Wednesday, May 30, 2012
Inside the numbers: Francisco's finishing
By Mark Simon, ESPN Stats & Information
Frank Francisco didn’t make the best of first impressions on Mets fans.
Frank Francisco has changed his approach to pitching to lefties, and it is paying off.
But in the last 10 days, he’s looked like a much better pitcher. What’s behind the improvement in results? Let’s take a closer look.
Francisco averaged 93 miles-per-hour on his fastball through his first 18 outings. But in his last five appearances, he’s averaged 94 miles-per-hour with that pitch.
His best fastball velocity of the season was the 95 miles-per-hour he averaged in striking out the side in Toronto. He posted similar numbers in Tuesday’s save against the Phillies.
Can’t Square Him Up
That improved fastball velocity has likely led to this result. In his first 18 outings, hitters were putting 40 percent of their swings against Francisco into play.
But of the 36 swings they’ve taken in his last five games, they’ve only hit nine of them (25 percent).
One caveat to that: Francisco got four swings-and-misses with the heat in last Sunday’s save versus the Blue Jays (which started the run). He’s only gotten three with any pitch since then.
Taking What The Hitter Gives Him
In Francisco’s last three appearances, he’s thrown 24 pitches that a hitter has taken. He’s gotten 12 called strikes. That’s a very good rate, particularly compared to how he fared prior to that.
In his first 20 appearances, Francisco was getting called strikes on only 27 percent of his takes.
No More Pitching In
One of the big issues that Francisco had when he was struggling was that his inside pitches were getting hammered. Opponents were 9-for-23 with four doubles and a triple on his inside pitches prior to this five-game hot streak.
Francisco seems to have made the decision that he will rarely work inside. He was throwing the inside pitch at a rate of about once for every three pitches.
But in this five-game run, he’s thrown only nine of 73 pitches on the inner-third or closer to the hitter. (about one of every eight pitches). He’s worked both over the middle and to the outside part of the plate with greater frequency.
Right vs. Left
The heat map atop this piece shows Francisco’s primary pitch locations to lefties and you can note that he’s turned his attention to working them down and away. Left-handed hitters were hitting .361 with two home runs and seven walks against him prior to May 20.

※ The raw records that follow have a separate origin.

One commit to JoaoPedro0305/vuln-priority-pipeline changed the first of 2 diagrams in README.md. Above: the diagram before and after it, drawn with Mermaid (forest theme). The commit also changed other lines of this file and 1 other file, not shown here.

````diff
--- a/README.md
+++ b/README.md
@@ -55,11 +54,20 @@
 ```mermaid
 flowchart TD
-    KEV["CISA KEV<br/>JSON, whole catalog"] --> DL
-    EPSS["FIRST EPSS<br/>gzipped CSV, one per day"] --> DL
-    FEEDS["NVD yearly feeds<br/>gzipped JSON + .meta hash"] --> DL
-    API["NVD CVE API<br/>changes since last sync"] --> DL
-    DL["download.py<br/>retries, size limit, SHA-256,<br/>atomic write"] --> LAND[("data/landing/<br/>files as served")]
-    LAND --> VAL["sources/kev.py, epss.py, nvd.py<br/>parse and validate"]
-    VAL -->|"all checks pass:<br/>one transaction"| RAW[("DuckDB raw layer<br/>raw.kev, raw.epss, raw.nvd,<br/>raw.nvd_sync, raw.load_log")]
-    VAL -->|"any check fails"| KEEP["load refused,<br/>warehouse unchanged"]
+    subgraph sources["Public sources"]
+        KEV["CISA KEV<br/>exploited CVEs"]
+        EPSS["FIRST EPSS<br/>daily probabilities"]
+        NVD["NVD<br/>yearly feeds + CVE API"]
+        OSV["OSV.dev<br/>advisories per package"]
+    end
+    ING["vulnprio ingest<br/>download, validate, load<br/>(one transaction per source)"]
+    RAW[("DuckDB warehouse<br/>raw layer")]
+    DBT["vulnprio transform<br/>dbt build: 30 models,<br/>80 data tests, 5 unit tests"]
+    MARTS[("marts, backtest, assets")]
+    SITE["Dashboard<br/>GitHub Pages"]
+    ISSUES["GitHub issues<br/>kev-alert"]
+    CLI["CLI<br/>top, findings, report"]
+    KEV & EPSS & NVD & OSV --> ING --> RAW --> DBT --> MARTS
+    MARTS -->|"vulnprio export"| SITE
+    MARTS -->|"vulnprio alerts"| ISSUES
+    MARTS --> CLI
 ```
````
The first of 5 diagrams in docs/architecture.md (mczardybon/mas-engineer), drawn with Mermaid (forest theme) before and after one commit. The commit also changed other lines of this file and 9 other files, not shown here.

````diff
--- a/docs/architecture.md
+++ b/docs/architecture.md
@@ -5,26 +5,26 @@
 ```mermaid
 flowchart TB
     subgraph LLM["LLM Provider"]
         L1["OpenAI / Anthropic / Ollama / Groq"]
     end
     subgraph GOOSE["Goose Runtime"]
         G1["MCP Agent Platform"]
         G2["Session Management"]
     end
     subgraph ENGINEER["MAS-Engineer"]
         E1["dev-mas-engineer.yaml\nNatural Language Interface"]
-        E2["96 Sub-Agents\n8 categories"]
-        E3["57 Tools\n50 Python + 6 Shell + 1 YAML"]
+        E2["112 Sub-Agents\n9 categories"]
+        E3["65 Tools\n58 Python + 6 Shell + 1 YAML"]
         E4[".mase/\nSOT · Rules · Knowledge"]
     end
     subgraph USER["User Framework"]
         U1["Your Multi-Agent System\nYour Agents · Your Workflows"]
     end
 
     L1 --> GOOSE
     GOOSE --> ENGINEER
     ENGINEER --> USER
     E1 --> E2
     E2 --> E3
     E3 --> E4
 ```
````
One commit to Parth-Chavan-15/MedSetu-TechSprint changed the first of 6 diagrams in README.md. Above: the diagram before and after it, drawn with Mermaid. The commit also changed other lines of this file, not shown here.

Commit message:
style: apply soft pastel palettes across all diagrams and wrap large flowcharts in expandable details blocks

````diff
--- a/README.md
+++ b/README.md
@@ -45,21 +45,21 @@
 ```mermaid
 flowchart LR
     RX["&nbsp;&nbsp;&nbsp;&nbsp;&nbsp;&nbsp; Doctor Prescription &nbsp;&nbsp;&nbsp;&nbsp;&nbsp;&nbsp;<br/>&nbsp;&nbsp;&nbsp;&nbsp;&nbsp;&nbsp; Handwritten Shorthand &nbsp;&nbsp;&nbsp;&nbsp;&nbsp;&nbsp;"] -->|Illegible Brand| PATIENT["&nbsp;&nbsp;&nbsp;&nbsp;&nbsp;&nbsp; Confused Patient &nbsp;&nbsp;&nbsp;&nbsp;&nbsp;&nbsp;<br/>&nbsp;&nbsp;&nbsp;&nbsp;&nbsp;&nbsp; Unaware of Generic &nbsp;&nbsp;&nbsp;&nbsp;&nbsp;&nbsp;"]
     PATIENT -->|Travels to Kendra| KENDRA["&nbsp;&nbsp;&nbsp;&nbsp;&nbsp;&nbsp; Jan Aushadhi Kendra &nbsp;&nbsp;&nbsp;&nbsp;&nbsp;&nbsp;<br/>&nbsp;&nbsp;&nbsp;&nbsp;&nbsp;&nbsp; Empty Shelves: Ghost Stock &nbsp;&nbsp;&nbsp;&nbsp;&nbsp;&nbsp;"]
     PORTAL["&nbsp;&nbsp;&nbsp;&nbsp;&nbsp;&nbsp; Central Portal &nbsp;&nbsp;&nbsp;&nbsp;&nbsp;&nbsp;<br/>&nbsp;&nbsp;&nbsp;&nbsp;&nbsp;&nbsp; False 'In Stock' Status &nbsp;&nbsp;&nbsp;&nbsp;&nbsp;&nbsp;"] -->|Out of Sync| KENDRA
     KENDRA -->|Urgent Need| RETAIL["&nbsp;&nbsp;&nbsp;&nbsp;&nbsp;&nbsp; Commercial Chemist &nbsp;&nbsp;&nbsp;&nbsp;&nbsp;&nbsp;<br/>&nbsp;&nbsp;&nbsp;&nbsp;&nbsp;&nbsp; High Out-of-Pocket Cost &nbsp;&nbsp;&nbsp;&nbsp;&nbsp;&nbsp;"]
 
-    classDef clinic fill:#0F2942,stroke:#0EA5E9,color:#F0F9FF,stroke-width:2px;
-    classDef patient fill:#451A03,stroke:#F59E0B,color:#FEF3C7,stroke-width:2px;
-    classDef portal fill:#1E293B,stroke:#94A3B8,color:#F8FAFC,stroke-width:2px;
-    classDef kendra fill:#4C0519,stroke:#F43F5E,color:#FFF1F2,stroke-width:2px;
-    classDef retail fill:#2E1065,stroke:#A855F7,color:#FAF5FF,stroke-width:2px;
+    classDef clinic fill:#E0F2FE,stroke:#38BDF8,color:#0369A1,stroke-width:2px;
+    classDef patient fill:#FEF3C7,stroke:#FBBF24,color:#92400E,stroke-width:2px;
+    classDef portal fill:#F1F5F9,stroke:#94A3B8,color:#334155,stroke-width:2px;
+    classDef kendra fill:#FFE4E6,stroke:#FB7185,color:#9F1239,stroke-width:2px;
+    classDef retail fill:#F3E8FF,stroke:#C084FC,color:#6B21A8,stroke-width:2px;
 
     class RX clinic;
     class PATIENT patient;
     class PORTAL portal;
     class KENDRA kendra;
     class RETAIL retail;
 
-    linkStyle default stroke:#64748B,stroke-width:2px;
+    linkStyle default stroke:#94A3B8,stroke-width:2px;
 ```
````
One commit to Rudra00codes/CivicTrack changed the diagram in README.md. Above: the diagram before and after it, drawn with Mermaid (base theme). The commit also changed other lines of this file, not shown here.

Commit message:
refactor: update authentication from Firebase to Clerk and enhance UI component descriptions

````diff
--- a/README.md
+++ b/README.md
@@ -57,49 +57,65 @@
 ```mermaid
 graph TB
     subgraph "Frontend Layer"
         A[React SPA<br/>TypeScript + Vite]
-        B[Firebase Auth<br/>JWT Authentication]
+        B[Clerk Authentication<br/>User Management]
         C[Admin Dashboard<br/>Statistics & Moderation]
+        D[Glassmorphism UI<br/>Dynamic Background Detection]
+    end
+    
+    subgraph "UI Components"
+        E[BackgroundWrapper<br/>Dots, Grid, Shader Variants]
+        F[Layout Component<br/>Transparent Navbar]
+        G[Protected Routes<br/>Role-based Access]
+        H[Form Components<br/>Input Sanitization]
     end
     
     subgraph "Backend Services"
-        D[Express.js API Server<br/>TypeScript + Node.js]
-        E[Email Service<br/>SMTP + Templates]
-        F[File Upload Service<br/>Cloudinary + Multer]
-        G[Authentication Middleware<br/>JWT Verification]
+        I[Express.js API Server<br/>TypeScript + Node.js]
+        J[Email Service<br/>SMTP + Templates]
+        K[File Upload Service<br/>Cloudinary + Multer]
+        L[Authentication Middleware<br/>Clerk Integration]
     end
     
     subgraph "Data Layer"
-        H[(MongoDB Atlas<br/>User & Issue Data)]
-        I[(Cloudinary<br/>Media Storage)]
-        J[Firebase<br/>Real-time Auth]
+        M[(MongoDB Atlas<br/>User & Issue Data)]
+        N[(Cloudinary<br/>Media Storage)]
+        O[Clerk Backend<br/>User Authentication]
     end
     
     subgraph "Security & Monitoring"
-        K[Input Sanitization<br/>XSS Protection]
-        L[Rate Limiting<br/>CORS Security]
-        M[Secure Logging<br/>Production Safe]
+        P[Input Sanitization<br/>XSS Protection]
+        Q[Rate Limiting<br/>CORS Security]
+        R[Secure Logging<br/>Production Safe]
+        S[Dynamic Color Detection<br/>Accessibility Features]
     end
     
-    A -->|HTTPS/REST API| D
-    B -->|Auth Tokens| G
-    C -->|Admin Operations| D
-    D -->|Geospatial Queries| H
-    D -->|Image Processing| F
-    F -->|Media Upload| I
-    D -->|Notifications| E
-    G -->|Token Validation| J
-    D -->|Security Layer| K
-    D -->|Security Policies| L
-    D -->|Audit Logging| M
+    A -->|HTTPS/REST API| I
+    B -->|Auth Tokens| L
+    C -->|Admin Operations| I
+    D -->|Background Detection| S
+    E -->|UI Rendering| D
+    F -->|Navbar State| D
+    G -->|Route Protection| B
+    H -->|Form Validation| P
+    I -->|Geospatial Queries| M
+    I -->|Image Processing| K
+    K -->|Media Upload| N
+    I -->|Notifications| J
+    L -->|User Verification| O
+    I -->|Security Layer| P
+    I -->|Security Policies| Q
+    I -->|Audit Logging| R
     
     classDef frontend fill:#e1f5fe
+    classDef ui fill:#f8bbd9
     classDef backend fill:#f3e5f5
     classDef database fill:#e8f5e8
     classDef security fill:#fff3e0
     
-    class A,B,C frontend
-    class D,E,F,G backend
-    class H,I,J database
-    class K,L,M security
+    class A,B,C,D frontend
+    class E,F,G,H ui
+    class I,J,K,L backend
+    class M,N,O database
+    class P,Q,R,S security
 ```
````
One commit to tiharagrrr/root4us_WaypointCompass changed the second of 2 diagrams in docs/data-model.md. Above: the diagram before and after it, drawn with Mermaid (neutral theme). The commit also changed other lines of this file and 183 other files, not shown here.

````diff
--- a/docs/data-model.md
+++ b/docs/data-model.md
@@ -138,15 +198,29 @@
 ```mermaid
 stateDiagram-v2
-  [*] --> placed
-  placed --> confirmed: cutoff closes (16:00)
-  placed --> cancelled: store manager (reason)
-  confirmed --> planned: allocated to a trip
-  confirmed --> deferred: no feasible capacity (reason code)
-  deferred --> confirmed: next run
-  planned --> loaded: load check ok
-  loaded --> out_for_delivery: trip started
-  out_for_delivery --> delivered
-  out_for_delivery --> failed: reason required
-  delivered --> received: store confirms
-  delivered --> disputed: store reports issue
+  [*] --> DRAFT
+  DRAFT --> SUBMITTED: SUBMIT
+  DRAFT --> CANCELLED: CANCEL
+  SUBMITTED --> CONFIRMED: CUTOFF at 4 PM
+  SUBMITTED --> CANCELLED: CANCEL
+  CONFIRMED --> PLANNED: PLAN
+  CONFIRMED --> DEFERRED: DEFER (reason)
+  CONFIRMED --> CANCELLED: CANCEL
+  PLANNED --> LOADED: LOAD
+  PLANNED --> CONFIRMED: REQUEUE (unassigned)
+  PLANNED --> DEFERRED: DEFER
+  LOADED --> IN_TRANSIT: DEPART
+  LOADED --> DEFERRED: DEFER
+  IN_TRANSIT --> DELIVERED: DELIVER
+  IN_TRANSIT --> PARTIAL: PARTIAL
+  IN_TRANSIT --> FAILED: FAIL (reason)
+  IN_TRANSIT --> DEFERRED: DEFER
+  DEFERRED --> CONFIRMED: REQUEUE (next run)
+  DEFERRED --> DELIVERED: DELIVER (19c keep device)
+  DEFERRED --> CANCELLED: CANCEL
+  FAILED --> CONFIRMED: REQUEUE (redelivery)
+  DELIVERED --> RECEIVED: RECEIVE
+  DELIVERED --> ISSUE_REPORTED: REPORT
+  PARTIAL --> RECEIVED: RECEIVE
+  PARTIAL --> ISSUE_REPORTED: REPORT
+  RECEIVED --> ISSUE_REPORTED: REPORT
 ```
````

But in the last five games, Francisco has retired all 10 left-handed hitters he’s faced.